However some are too blunt in their truth-telling, “seduced by their prudence.” This causes irrevocable damage. This situation happens often in end of life care in today’s modern world. Consider a doctor bluntly telling a patient, “You will die of your malady tomorrow.” The patient rebels: “Oh no I won’t! Inject me with experimental medicines or let me take a long trip to a different hospital.” 1,425 years after writing, Gregory’s advice to a sincere person to “not be seduced by their prudence,” is being taught at the best hospitals when working towards an optimal outcome, even in death. (The best modern day practice is, more often than not, to let a patient decide what information he or she wants, and to make sure the patient is not in pain.)

Part IV is a brief, breathtaking, and humble conclusion about the human condition. Gregory concludes this letter to his friend,

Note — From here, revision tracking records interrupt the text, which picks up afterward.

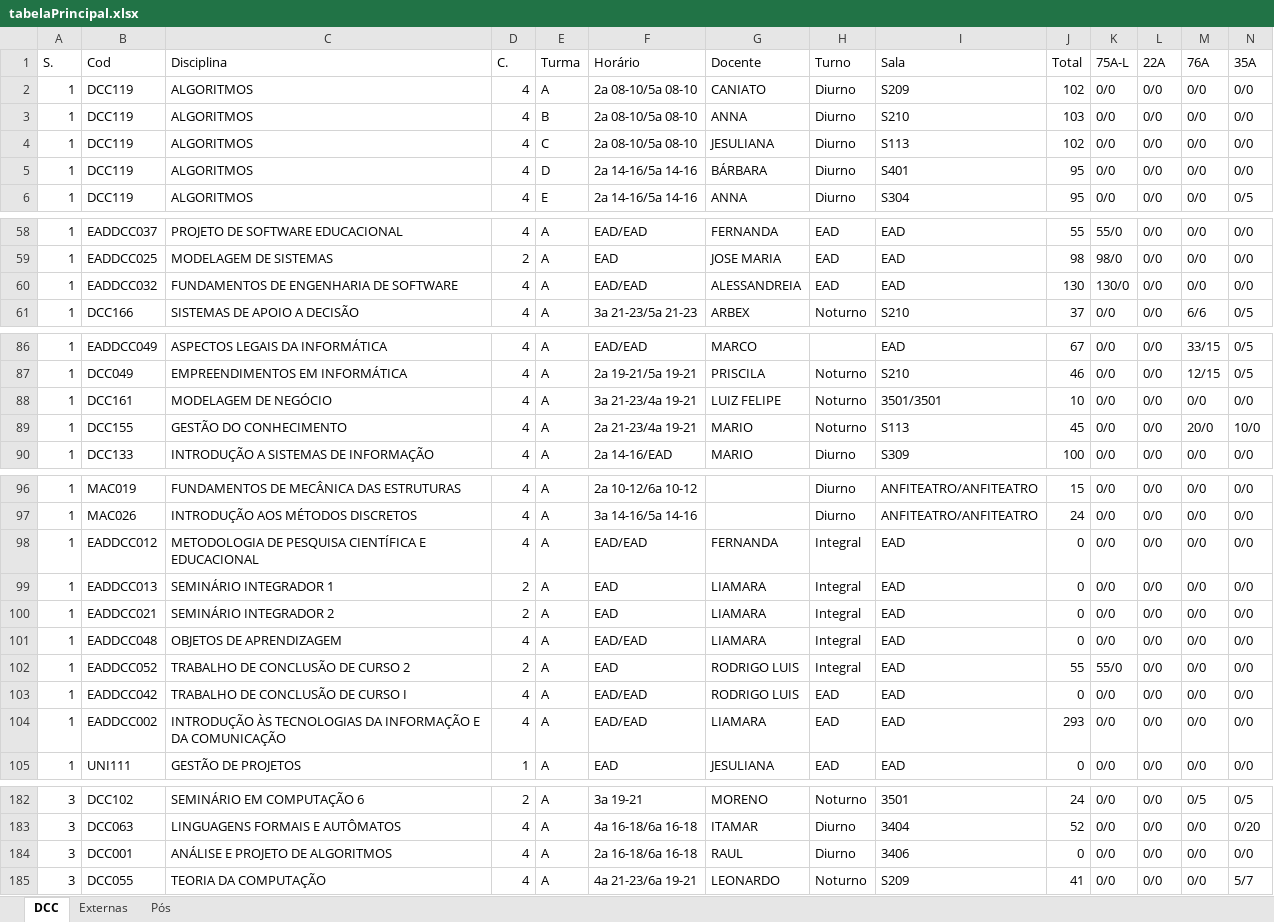
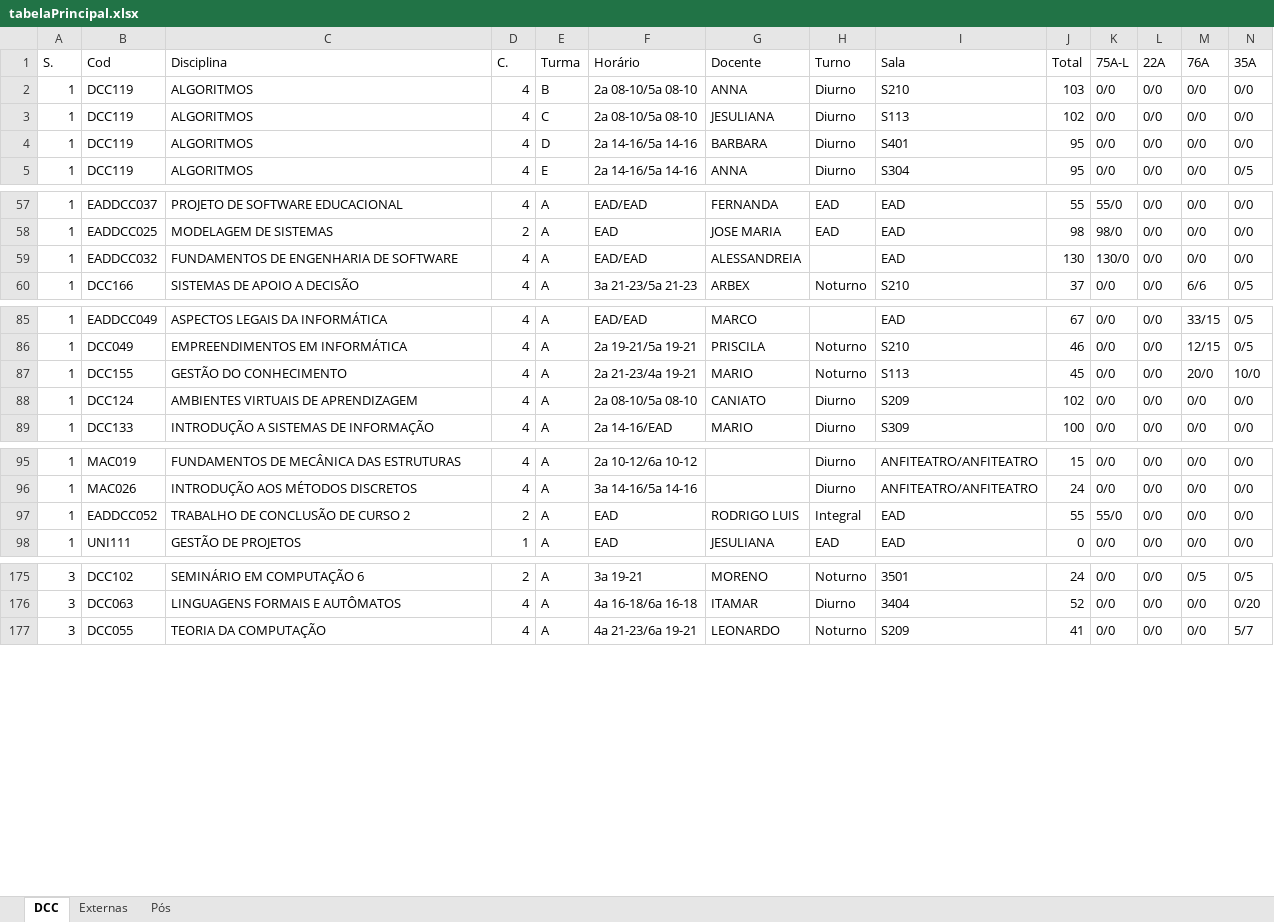
Before and after one commit to getcomp-dev/Plano-Departamental-2.0, an Excel workbook: plano-back/tabelaPrincipal.xlsx, sheet DCC, drawn as a sheet; only a part is shown, gaps mark what is left out; values as stored, in another font and other column widths than the file's, no borders; removed rows and columns are numbered as before the commit, all else as after; rows hold the shown columns only; the diff covers the shown part only; the diff names each change by its address in the sheet, - before the commit and + after, or states it on an @@ line.

Commit message:
Integração dos planos

```diff
--- a/plano-back/tabelaPrincipal.xlsx (sheet DCC)
+++ b/plano-back/tabelaPrincipal.xlsx (sheet DCC)
-row 2: 1 | DCC119 | ALGORITMOS | 4 | A | 2a 08-10/5a 08-10 | CANIATO | Diurno | S209 | 102 | 0/0 | 0/0 | 0/0 | 0/0
-G4 (Docente): BÁRBARA
+G4 (Docente): BARBARA
-H59 (Turno): EAD
+H59 (Turno): (empty)
-row 88: 1 | DCC161 | MODELAGEM DE NEGÓCIO | 4 | A | 3a 21-23/4a 19-21 | LUIZ FELIPE | Noturno | 3501/3501 | 10 | 0/0 | 0/0 | 0/0 | 0/0
+row 88: 1 | DCC124 | AMBIENTES VIRTUAIS DE APRENDIZAGEM | 4 | A | 2a 08-10/5a 08-10 | CANIATO | Diurno | S209 | 102 | 0/0 | 0/0 | 0/0 | 0/0
-row 98: 1 | EADDCC012 | METODOLOGIA DE PESQUISA CIENTÍFICA E EDUCACIONAL | 4 | A | EAD/EAD | FERNANDA | Integral | EAD | 0 | 0/0 | 0/0 | 0/0 | 0/0
-row 99: 1 | EADDCC013 | SEMINÁRIO INTEGRADOR 1 | 2 | A | EAD | LIAMARA | Integral | EAD | 0 | 0/0 | 0/0 | 0/0 | 0/0
-row 100: 1 | EADDCC021 | SEMINÁRIO INTEGRADOR 2 | 2 | A | EAD | LIAMARA | Integral | EAD | 0 | 0/0 | 0/0 | 0/0 | 0/0
-row 101: 1 | EADDCC048 | OBJETOS DE APRENDIZAGEM | 4 | A | EAD/EAD | LIAMARA | Integral | EAD | 0 | 0/0 | 0/0 | 0/0 | 0/0
-row 103: 1 | EADDCC042 | TRABALHO DE CONCLUSÃO DE CURSO I | 4 | A | EAD/EAD | RODRIGO LUIS | EAD | EAD | 0 | 0/0 | 0/0 | 0/0 | 0/0
-row 104: 1 | EADDCC002 | INTRODUÇÃO ÀS TECNOLOGIAS DA INFORMAÇÃO E DA COMUNICAÇÃO | 4 | A | EAD/EAD | LIAMARA | EAD | EAD | 293 | 0/0 | 0/0 | 0/0 | 0/0
-row 184: 3 | DCC001 | ANÁLISE E PROJETO DE ALGORITMOS | 4 | A | 2a 16-18/6a 16-18 | RAUL | Diurno | 3406 | 0 | 0/0 | 0/0 | 0/0 | 0/0
```
Also changed, not shown: 14 edited cells elsewhere in this sheet, sheet Pós, sheet Externas, 34 other files.
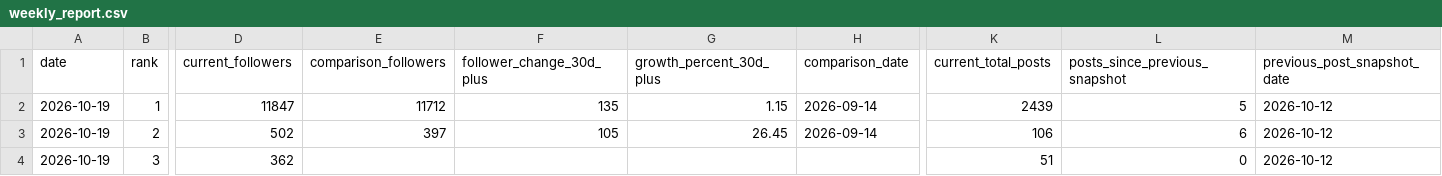
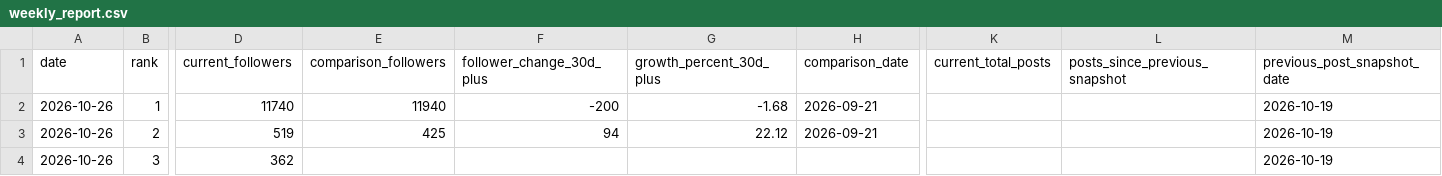
Before and after one commit to tokipaulo19/arsc-instagram-benchmarking, a CSV file: data/thegivingtable/weekly_report.csv, drawn as a sheet; only a part is shown, gaps mark what is left out; the diff names each change by its address in the sheet, - before the commit and + after, or states it on an @@ line.

```diff
--- a/data/thegivingtable/weekly_report.csv
+++ b/data/thegivingtable/weekly_report.csv
-A2:A4 (date): 2026-10-19
+A2:A4 (date): 2026-10-26
-D2 (current_followers): 11847
+D2 (current_followers): 11740
-E2 (comparison_followers): 11712
+E2 (comparison_followers): 11940
-F2 (follower_change_30d_plus): 135
+F2 (follower_change_30d_plus): -200
-G2 (growth_percent_30d_plus): 1.15
+G2 (growth_percent_30d_plus): -1.68
-H2:H3 (comparison_date): 2026-09-14
+H2:H3 (comparison_date): 2026-09-21
-K2 (current_total_posts): 2439
+K2 (current_total_posts): (empty)
-L2 (posts_since_previous_snapshot): 5
+L2 (posts_since_previous_snapshot): (empty)
-M2:M4 (previous_post_snapshot_date): 2026-10-12
+M2:M4 (previous_post_snapshot_date): 2026-10-19
-D3 (current_followers): 502
+D3 (current_followers): 519
-E3 (comparison_followers): 397
+E3 (comparison_followers): 425
-F3 (follower_change_30d_plus): 105
+F3 (follower_change_30d_plus): 94
-G3 (growth_percent_30d_plus): 26.45
+G3 (growth_percent_30d_plus): 22.12
-K3 (current_total_posts): 106
+K3 (current_total_posts): (empty)
-L3 (posts_since_previous_snapshot): 6
+L3 (posts_since_previous_snapshot): (empty)
-K4 (current_total_posts): 51
+K4 (current_total_posts): (empty)
-L4 (posts_since_previous_snapshot): 0
+L4 (posts_since_previous_snapshot): (empty)
```
Also changed, not shown: data/thegivingtable/instagram_snapshots.csv.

            “I have tried to show you what a pastor should be like. I, miserable painter that I am, have painted the portrait of an ideal man; and here I have been directing others to the shore of perfection, I, who am still tossed about on the waves of sin. But in the shipwreck of this life, sustain me, I beseech you, with the plank of your prayers, so that, as my weight is sinking me down, you may uplift me with your meritorious hand.”

As a matter of historical record, Gregory’s work transformed culture, but it did not transcend the culture completely. He was at times blind to his age’s pseudoscience and bias. He describes leaders using physiognomy (scoliosis sufferers are hit hard), and he is thoroughly sexist. He accepts that slavery exists and does not say it is wrong. He does hold that masters and slaveholders are equal before God. (“/M/asters, ever …bear in mind their own nature, namely, that they have been created equal to their slaves.”)

Given Gregory’s thoughts and limits, how did he live his life after he became the Bishop of Rome (that is, the Pope)? That is, was he a hypocrite who told people to do one thing while he did another? Despite his own protests, his actions reflect deep compassion and his people, overall, loved him. In a land of war and famine, Gregory turned church property into vast community gardens to feed Rome. Here was a pope none too busy to chastise a church cleric for not helping enough:

“I asked you most of all to take care of the poor. And if you knew of people in poverty, you should have pointed them out … I desire that you give the woman, Pateria, forty solidi for the children’s shoes and forty bushels of grain ….”

As Pope, Gregory ate with 12 indigent people each day during a time of great famine. Because the sick could not receive free provisions from the Church, Gregory created a cadre of monks to go find and feed them. And he invented accounting procedures far advanced of his time for receiving donations and making sure those donations went to care for the poor, whose steward he believed the Church to be. He fired those under him who did not comply. When he saw English slaves for sale at the market, he famously said “non Angli, sed angeli,” or “They are not Angles but angels.”

Gregory life’s work took account of his limits. His life and work are grounded in grace–that unmerited favor free to all. It was a grace he shared freely with his work Cura Pastoralis, imbuing a broken world with hope and high governing standards.